After such genre and taste busting excursions in modern musicals as Once and The Book of Mormon respectively, both imported to London from Broadway earlier this year, we now have a locally sourced but internationally created British musical of the old school. Charlie and the Chocolate Factory is a defiantly old-fashioned musical in the best sense of being both tuneful and literate, but that uses every modern theatrical trick available to bring Roald Dahl’s magical and slightly macabre tale of chocaholic obsession to life,.
Sam Mendes, fresh from directing Skyfall, the most successful Bond film of all time, makes the sky the limit here, too, mostly notably with what looks like a levitating phone box that young Charlie and Will Wonka hover (sometimes a little shakily) over the stage in. There seems to be a requirement that something in a musical flies nowadays, whether it is a car in Chitty Chitty Bang Bang, a helicopter in Miss Saigon or the title character in Mary Poppins.
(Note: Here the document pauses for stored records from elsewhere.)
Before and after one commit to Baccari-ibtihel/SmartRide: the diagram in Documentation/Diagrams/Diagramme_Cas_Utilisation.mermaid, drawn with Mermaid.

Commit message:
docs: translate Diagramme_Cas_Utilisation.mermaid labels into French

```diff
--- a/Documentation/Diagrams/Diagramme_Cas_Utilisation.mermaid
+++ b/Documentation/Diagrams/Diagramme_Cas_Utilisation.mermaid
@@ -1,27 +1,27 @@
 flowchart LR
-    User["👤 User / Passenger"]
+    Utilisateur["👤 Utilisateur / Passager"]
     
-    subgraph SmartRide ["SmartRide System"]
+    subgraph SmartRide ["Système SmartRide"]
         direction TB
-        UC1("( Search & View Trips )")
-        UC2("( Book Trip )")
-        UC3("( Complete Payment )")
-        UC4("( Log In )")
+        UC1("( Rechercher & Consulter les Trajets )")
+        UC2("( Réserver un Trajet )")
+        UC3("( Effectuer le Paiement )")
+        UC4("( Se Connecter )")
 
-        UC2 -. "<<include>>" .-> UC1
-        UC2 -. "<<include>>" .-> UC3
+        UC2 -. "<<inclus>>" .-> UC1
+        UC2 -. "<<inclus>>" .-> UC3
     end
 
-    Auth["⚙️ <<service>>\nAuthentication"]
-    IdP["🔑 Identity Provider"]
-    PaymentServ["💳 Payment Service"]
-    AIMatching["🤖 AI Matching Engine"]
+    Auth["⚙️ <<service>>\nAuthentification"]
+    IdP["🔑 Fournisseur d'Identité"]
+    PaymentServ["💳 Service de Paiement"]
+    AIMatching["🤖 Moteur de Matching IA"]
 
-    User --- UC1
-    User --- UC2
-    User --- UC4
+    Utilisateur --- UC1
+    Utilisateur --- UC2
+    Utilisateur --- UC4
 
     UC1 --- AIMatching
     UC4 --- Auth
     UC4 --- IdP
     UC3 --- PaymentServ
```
I only wish the show flew higher emotionally. It is full of splash and spectacle, with the most extraordinarily lavish design (courtesy of Mark Thompson) seen on stage in years that whisks effortlessly from one stunningly realised environment to another, and creates a troupe of weirdly wonderful Oompa-Loompas (the tiny factory workers that slave for Wonka) that are wittily imagined. you can certainly see where all the money has been spent (and also who is pulling their strings). But some of the inflated visual parade is at the expense of charm that gets drowned in the endless parade of effects.
It sometimes feels like gorging on too much chocolate; it becomes a bit indigestible, as if it is a very posh pantomime. This is also not a factory that would pass health and safety rules, given the frequently lethal accidents that befall its young visitors, from being swallowed up whole by a suction pipe and being attacked by dangerous squirrels to being turned into mini-versions of themselves.
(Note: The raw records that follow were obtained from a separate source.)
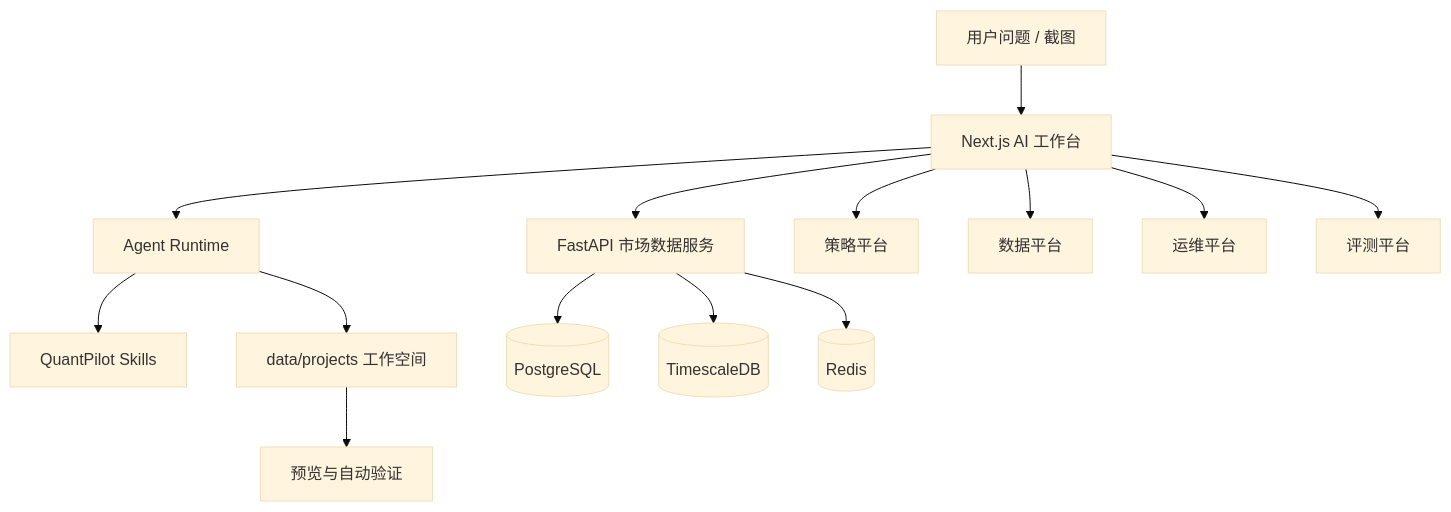
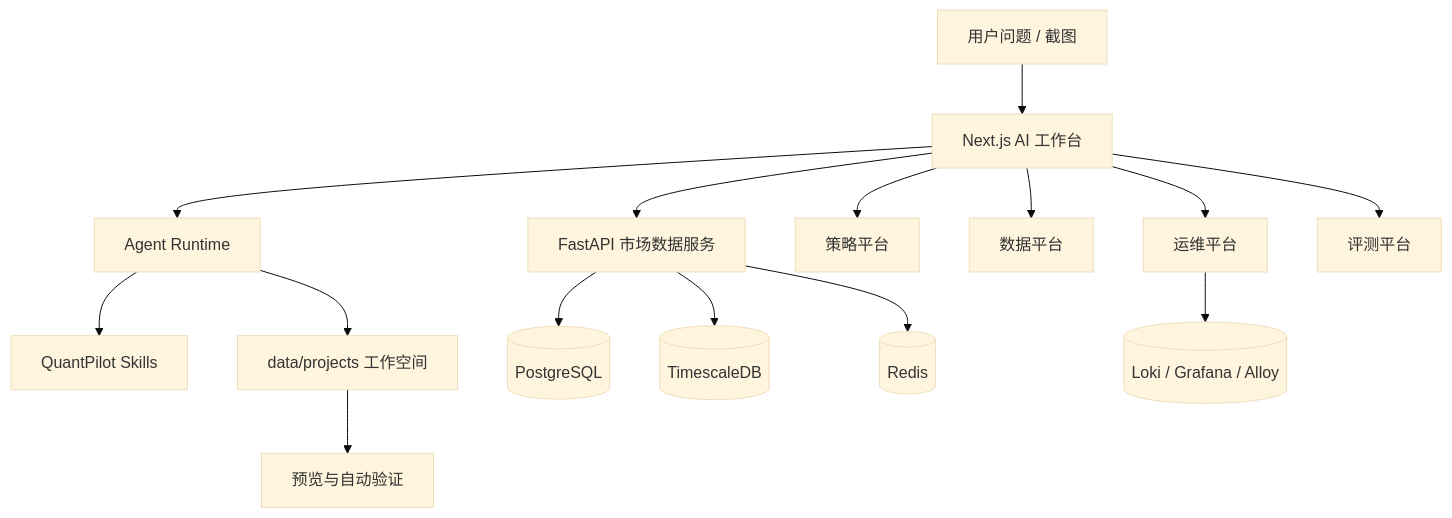
The diagram in docs/README.md (xbzz1018/SignalForge), drawn with Mermaid (base theme) before and after one commit. The commit also changed other lines of this file and 13 other files, not shown here.

````diff
--- a/docs/README.md
+++ b/docs/README.md
@@ -33,16 +33,17 @@
 ```mermaid
 flowchart TB
   U[用户问题 / 截图] --> W[Next.js AI 工作台]
   W --> R[Agent Runtime]
   R --> SK[QuantPilot Skills]
   W --> MD[FastAPI 市场数据服务]
   MD --> PG[(PostgreSQL)]
   MD --> TS[(TimescaleDB)]
   MD --> RD[(Redis)]
+  OP --> LK[(Loki / Grafana / Alloy)]
   R --> WS[data/projects 工作空间]
   WS --> V[预览与自动验证]
   W --> SP[策略平台]
   W --> DP[数据平台]
   W --> OP[运维平台]
   W --> EP[评测平台]
 ```
````
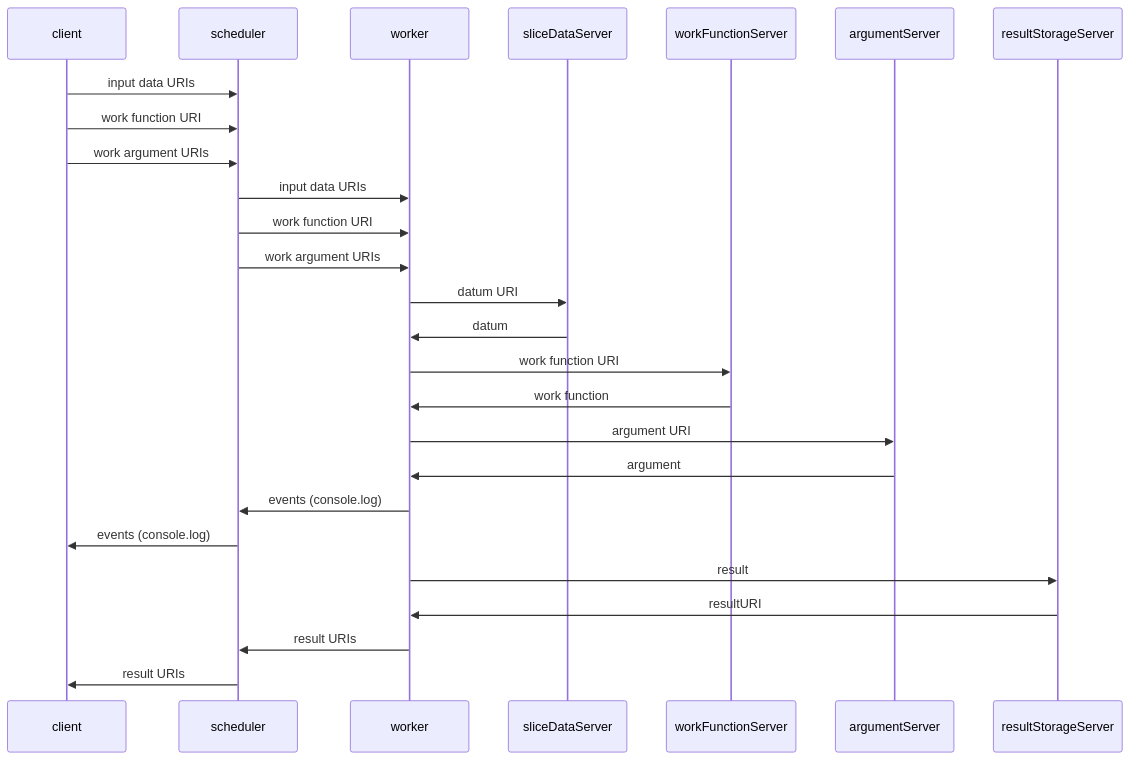
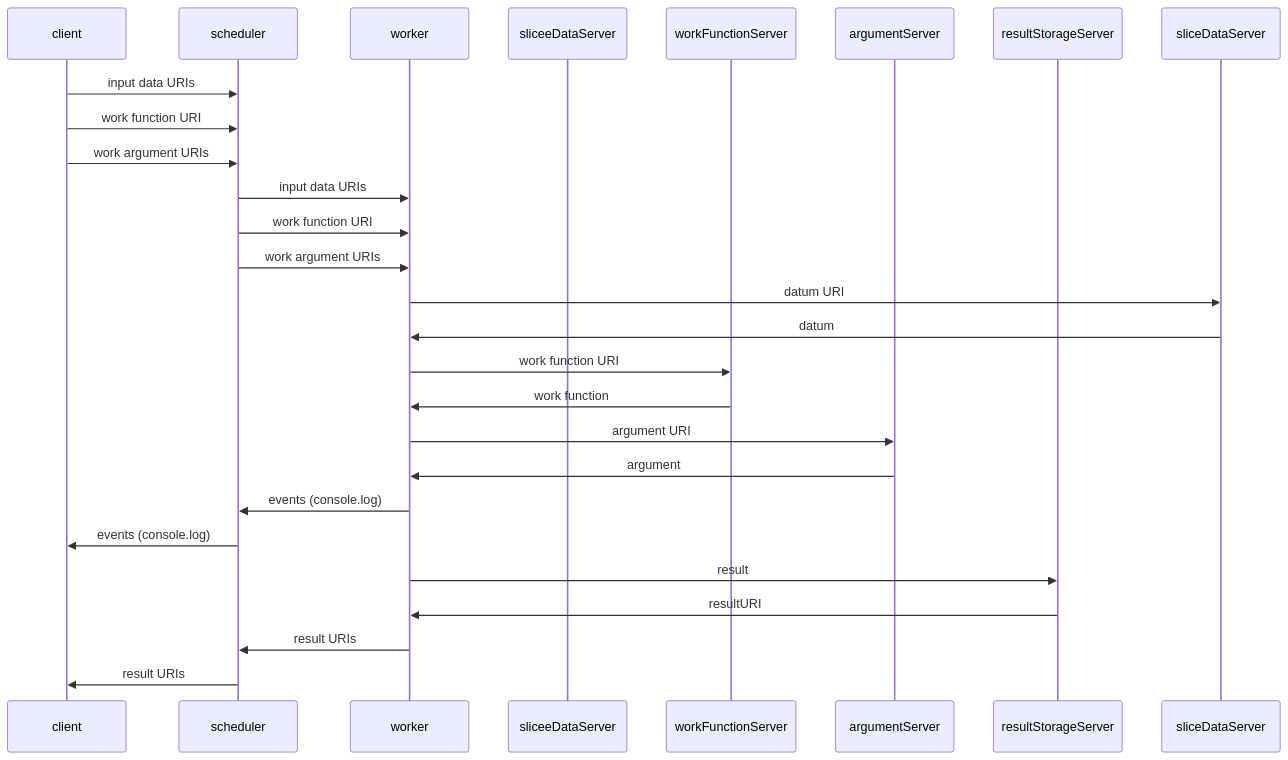
Before and after one commit to kharazian/dcp-rds: the diagram in README.md, drawn with Mermaid. The commit also changed other lines of this file, not shown here.

````diff
--- a/README.md
+++ b/README.md
@@ -156,36 +193,36 @@
 ```mermaid
 sequenceDiagram 
 participant client
 participant scheduler
 participant worker
-participant sliceDataServer
+participant sliceeDataServer
 participant workFunctionServer
 participant argumentServer
 participant resultStorageServer
 
 client ->> scheduler: input data URIs
 client ->> scheduler: work function URI
 client ->> scheduler: work argument URIs
 
 scheduler ->> worker: input data URIs
 scheduler ->> worker: work function URI
 scheduler ->> worker: work argument URIs
 
 worker ->> sliceDataServer: datum URI
 sliceDataServer ->> worker: datum
 
 worker ->> workFunctionServer: work function URI
 workFunctionServer ->> worker: work function
 
 worker ->> argumentServer: argument URI
 argumentServer ->> worker: argument
 
 worker ->> scheduler: events (console.log)
 scheduler ->> client: events (console.log)
 
 worker ->> resultStorageServer: result
 resultStorageServer ->> worker: resultURI
 worker ->> scheduler: result URIs
 scheduler ->> client: result URIs
 
 ```
````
But you can’t help succumbing to the tremendous performances of a tightly drilled ensemble of adult and children actors alike, dazzlingly led by a master showman turn from Douglas Hodge as Willy Wonka and Nigel Planer as kindly Grandpa Joe, who joins Charlie on his visit to the factory.
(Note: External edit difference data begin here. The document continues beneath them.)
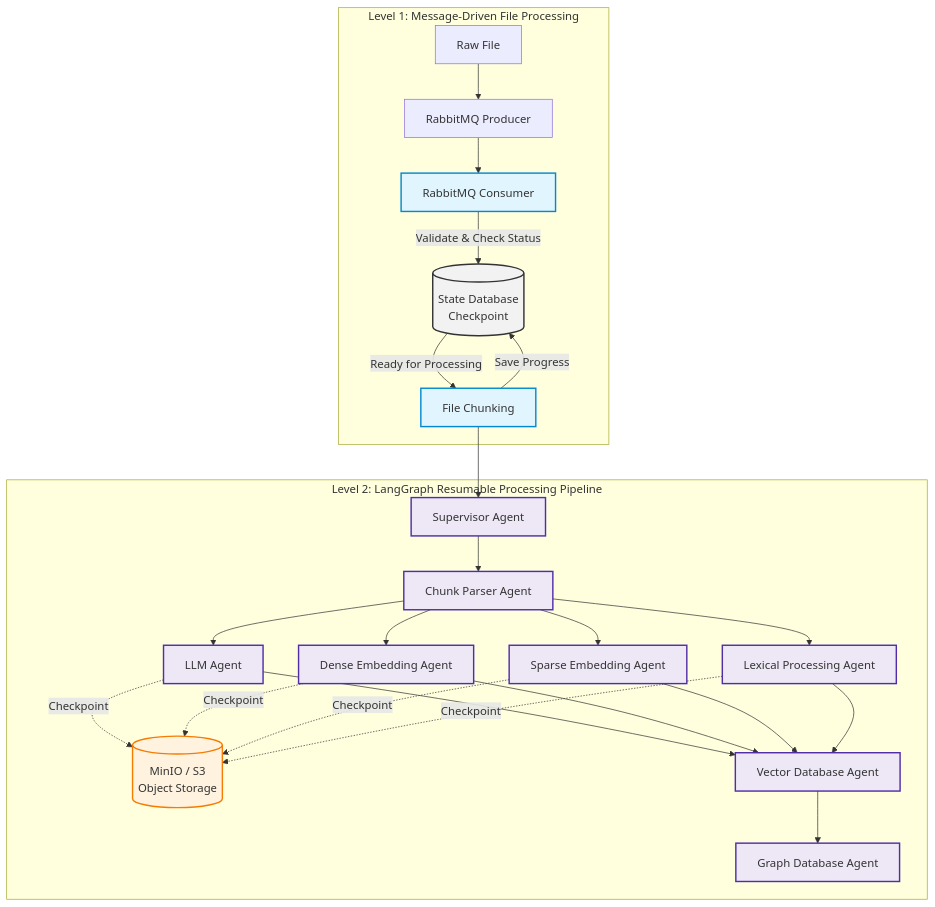
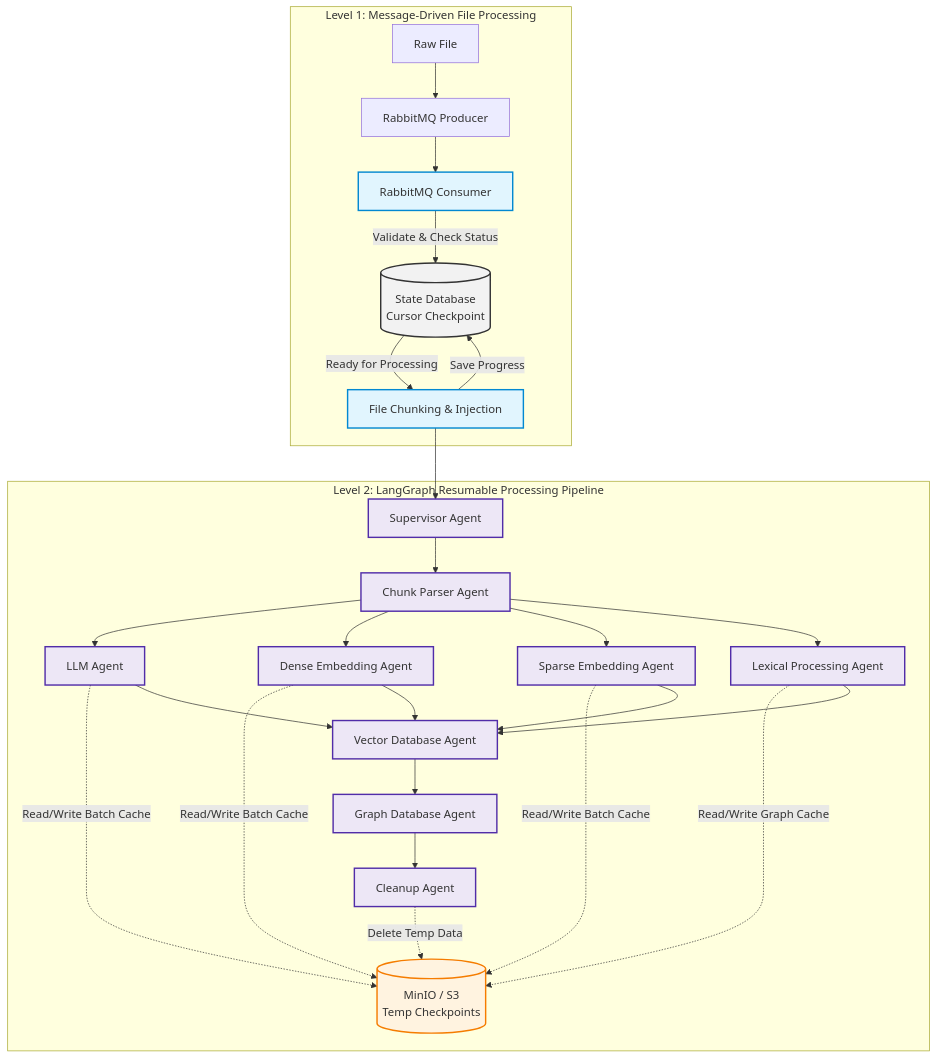
One commit to Graxon-rag/graxon changed the diagram in README.md. Above: the diagram before and after it, drawn with Mermaid. The commit also changed other lines of this file, not shown here.

````diff
--- a/README.md
+++ b/README.md
@@ -429,50 +423,52 @@
 ```mermaid
 graph TD
     %% =========================
     %% Styling
     %% =========================
     classDef database fill:#f2f2f2,stroke:#333,stroke-width:2px;
     classDef process fill:#e1f5fe,stroke:#0288d1,stroke-width:2px;
     classDef agent fill:#ede7f6,stroke:#512da8,stroke-width:2px;
     classDef storage fill:#fff3e0,stroke:#f57c00,stroke-width:2px;
 
     %% =========================
     %% Level 1: Message Processing
     %% =========================
     subgraph L1["Level 1: Message-Driven File Processing"]
         Raw[Raw File<br/>] --> Producer[RabbitMQ Producer]
         Producer --> Consumer[RabbitMQ Consumer]:::process
 
-        Consumer -->|Validate & Check Status| DB[(State Database<br/>Checkpoint)]:::database
-        DB -->|Ready for Processing| Chunking[File Chunking]:::process
+        Consumer -->|Validate & Check Status| DB[(State Database<br/>Cursor Checkpoint)]:::database
+        DB -->|Ready for Processing| Chunking[File Chunking & Injection]:::process
         Chunking -->|Save Progress| DB
     end
 
     %% =========================
     %% Level 2: Resumable AI Pipeline
     %% =========================
     subgraph L2["Level 2: LangGraph Resumable Processing Pipeline"]
 
         Chunking --> Supervisor[Supervisor Agent]:::agent
         Supervisor --> Parser[Chunk Parser Agent]:::agent
 
         Parser --> LLM[LLM Agent]:::agent
         Parser --> Dense[Dense Embedding Agent]:::agent
         Parser --> Sparse[Sparse Embedding Agent]:::agent
         Parser --> Lexical[Lexical Processing Agent]:::agent
 
         %% Object Storage Checkpointing
-        LLM -.->|Checkpoint| ObjectStorage[(MinIO / S3<br/>Object Storage)]:::storage
-        Dense -.->|Checkpoint| ObjectStorage
-        Sparse -.->|Checkpoint| ObjectStorage
-        Lexical -.->|Checkpoint| ObjectStorage
+        LLM -.->|Read/Write Batch Cache| ObjectStorage[(MinIO / S3<br/>Temp Checkpoints)]:::storage
+        Dense -.->|Read/Write Batch Cache| ObjectStorage
+        Sparse -.->|Read/Write Batch Cache| ObjectStorage
+        Lexical -.->|Read/Write Graph Cache| ObjectStorage
 
         %% Processing Results
         LLM --> VectorDB[Vector Database Agent]:::agent
         Dense --> VectorDB
         Sparse --> VectorDB
         Lexical --> VectorDB
 
         VectorDB --> GraphDB[Graph Database Agent]:::agent
+        GraphDB --> Cleanup[Cleanup Agent]:::agent
+        Cleanup -.->|Delete Temp Data| ObjectStorage
     end
 ```
````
Broadway composer Marc Shaiman and his co-lyricist Scott Wittman seem to be channelling Lionel Bart (who wrote Oliver!) at times in their vibrant music hall inspired score, and David Greig’s book neatly dovetails the songs into the story. But as polished and accomplished as it is, the stage version of Roald Dahl’s Matilda pierces the heart far more.